How to complete this task: All lines of the records below that contain the word "site" must be listed.

#####

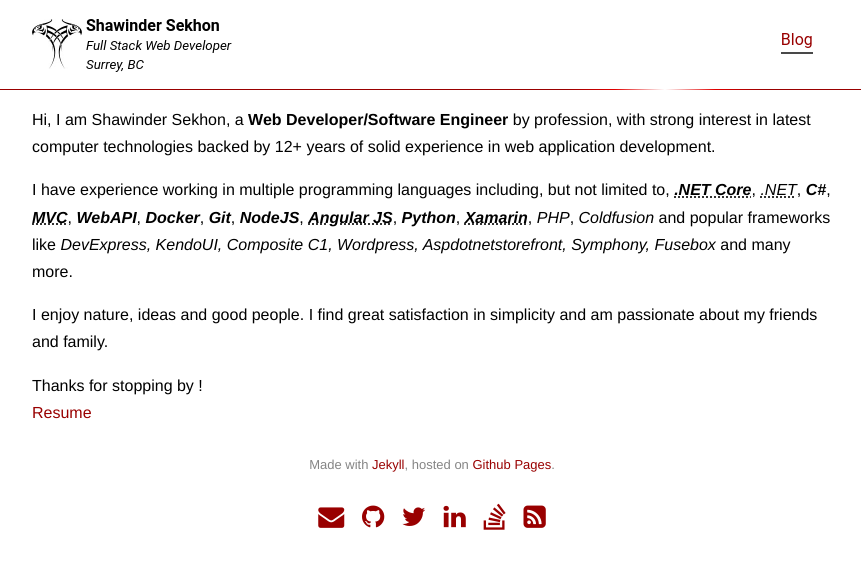
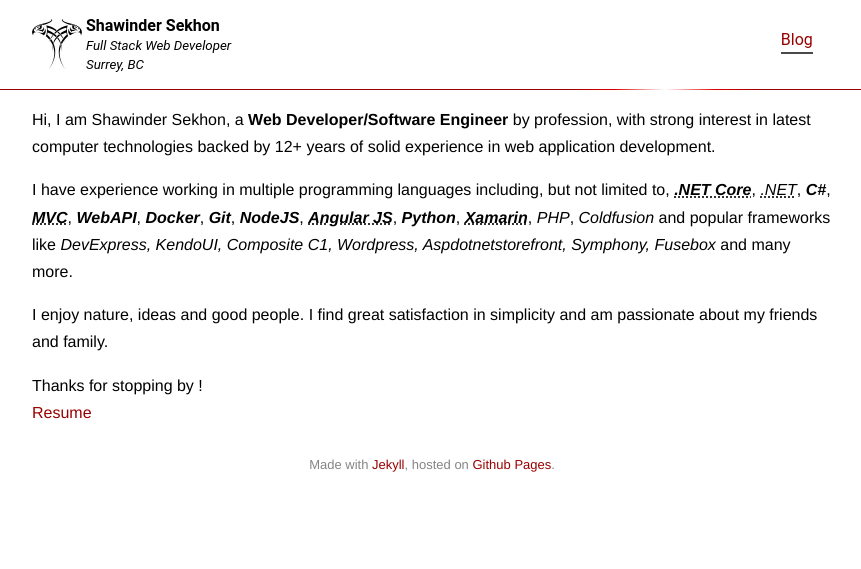
Before and after one commit to shawinder/shawinder.github.io, a Jekyll site: the page built from index.html, in a window 1280 px wide. Shown: the top 569 px of the page, without its empty margins (208-1069 px from the left). Built offline with Jekyll 4.4.1, drawn with Linux system fonts in a browser that asks for light colours; nearby versions of some CDN libraries.

Commit message:
Update master.html

```diff
--- a/_layouts/master.html
+++ b/_layouts/master.html
@@ -8,19 +8,12 @@
 	<meta name="viewport" content="width=device-width, initial-scale=1">
 	<meta name="description" content="Shawinder Sekhon - Web Developer">
 	<meta name="author" content="Shawinder Sekhon">
+	<meta name="google-site-verification" content="mCP2F0GTzoMzEGCsEDKQ0exYJAiaQkmSTiUGw9HgPGk" />
 	<link rel="alternate" type="application/atom+xml" title="Blog" href="blog/atom.xml" />
 	<link href="/img/favicon.ico" rel="icon" type="image/x-icon">
 	<link rel="stylesheet" type="text/css" href="/css/site.css">
 
 	<title>Shawinder Sekhon - {{ page.title }}</title>
-
-	<!-- Core CSS -->
-	<!--<link href="/css/site.css" rel="stylesheet">-->
-
-	<!-- Custom Fonts -->
-	<link href='https://maxcdn.bootstrapcdn.com/font-awesome/4.1.0/css/font-awesome.min.css' rel='stylesheet' type='text/css'>
-	<link href='https://fonts.googleapis.com/css?family=Lora:400,700,400italic,700italic' rel='stylesheet' type='text/css'>
-	<link href='https://fonts.googleapis.com/css?family=Open+Sans:300italic,400italic,600italic,700italic,800italic,400,300,600,700,800' rel='stylesheet' type='text/css'>
 
 	<!-- HTML5 Shim and Respond.js IE8 support of HTML5 elements and media queries -->
 	<!-- WARNING: Respond.js doesn't work if you view the page via file:// -->
@@ -105,24 +98,8 @@
 	  </ul>
 	</footer>
 
-	<script>
-	/*
-      	var cb = function() {
-          var l = document.createElement('link'); l.rel = 'stylesheet';
-          l.href = '/css/site.css';
-          var h = document.getElementsByTagName('head')[0]; h.parentNode.insertBefore(l, h);
-      	};
-      	var raf = requestAnimationFrame || mozRequestAnimationFrame || webkitRequestAnimationFrame || msRequestAnimationFrame;
-      	if (raf) raf(cb);
-      	else window.addEventListener('load', cb);
-      	*/
-    	</script>
-
 	<!-- jQuery -->
 	<script src="/js/jquery.min.js"></script>
-
-	<!-- Custom Theme JavaScript -->
-	<script src="/js/script.js"></script>
 
 	{% include analytics.html %}
 
```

#####

Response area:
Before and after one commit to shawinder/shawinder.github.io, a Jekyll site: the page built from index.html, in a window 1280 px wide. Shown: the top 569 px of the page, without its empty margins (208-1069 px from the left). Built offline with Jekyll 4.4.1, drawn with Linux system fonts in a browser that asks for light colours; nearby versions of some CDN libraries.
+	<meta name="google-site-verification" content="mCP2F0GTzoMzEGCsEDKQ0exYJAiaQkmSTiUGw9HgPGk" />
 	<link rel="stylesheet" type="text/css" href="/css/site.css">
-	<!--<link href="/css/site.css" rel="stylesheet">-->
-          l.href = '/css/site.css';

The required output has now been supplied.